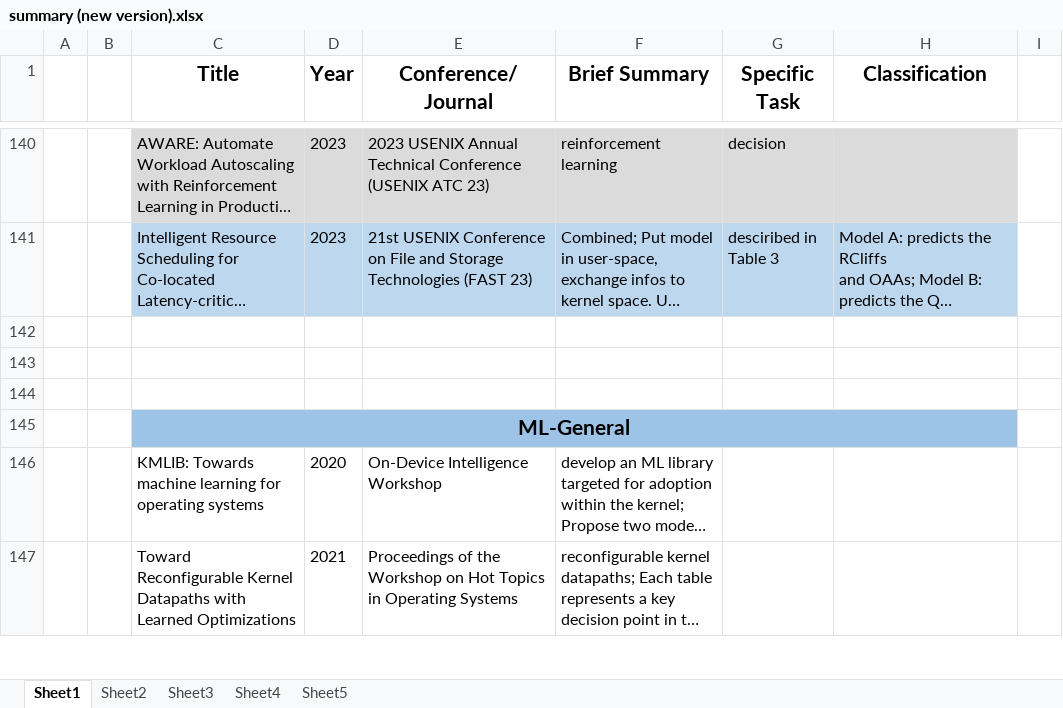
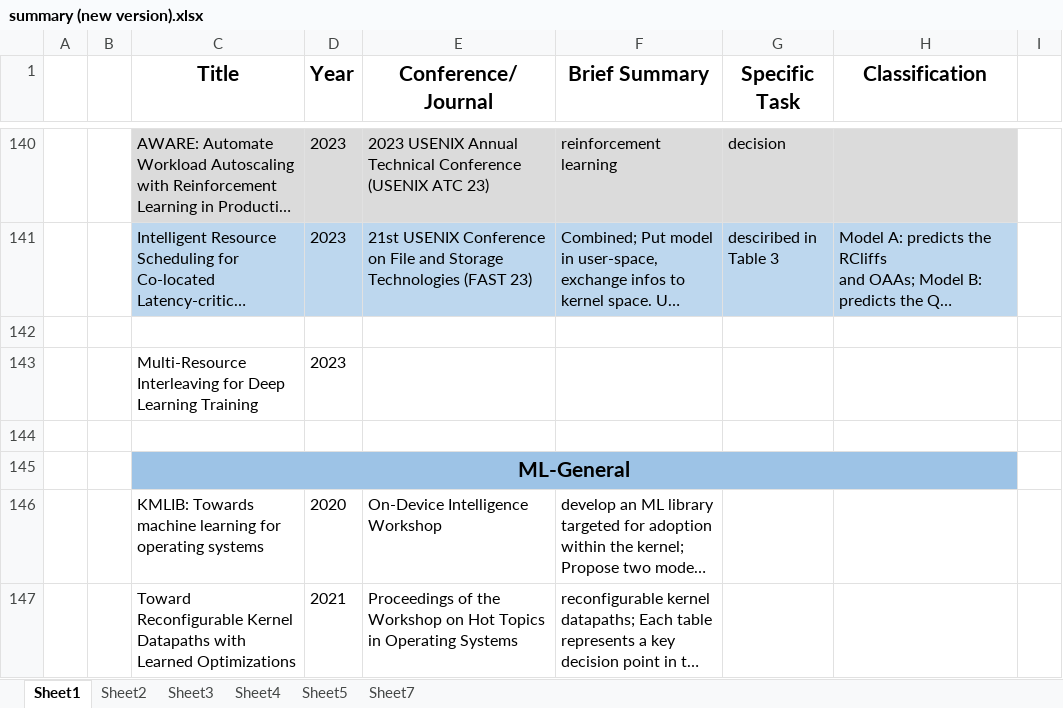
Before and after one commit to LiuYingying0104/AIOS, an Excel workbook: ML Apply in OS/summary (new version).xlsx, sheet Sheet1, drawn as a sheet; only a part is shown, gaps mark what is left out; long unchanged cells end in …; values as stored, in another font and other column widths than the file's, no borders; the diff names each change by its address in the sheet, - before the commit and + after, or states it on an @@ line.

```diff
--- a/ML Apply in OS/summary (new version).xlsx (sheet Sheet1)
+++ b/ML Apply in OS/summary (new version).xlsx (sheet Sheet1)
+sheet tab: Sheet7
-row 143: (empty)
+row 143:  |  | Multi-Resource Interleaving for Deep Learning Training | 2023
```
Also changed, not shown: 1 other file.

----------------

- PROBLEM TO SOLVE
Return every line above that contains the word "summary".

- WRITTEN REPLY
Before and after one commit to LiuYingying0104/AIOS, an Excel workbook: ML Apply in OS/summary (new version).xlsx, sheet Sheet1, drawn as a sheet; only a part is shown, gaps mark what is left out; long unchanged cells end in …; values as stored, in another font and other column widths than the file's, no borders; the diff names each change by its address in the sheet, - before the commit and + after, or states it on an @@ line.
--- a/ML Apply in OS/summary (new version).xlsx (sheet Sheet1)
+++ b/ML Apply in OS/summary (new version).xlsx (sheet Sheet1)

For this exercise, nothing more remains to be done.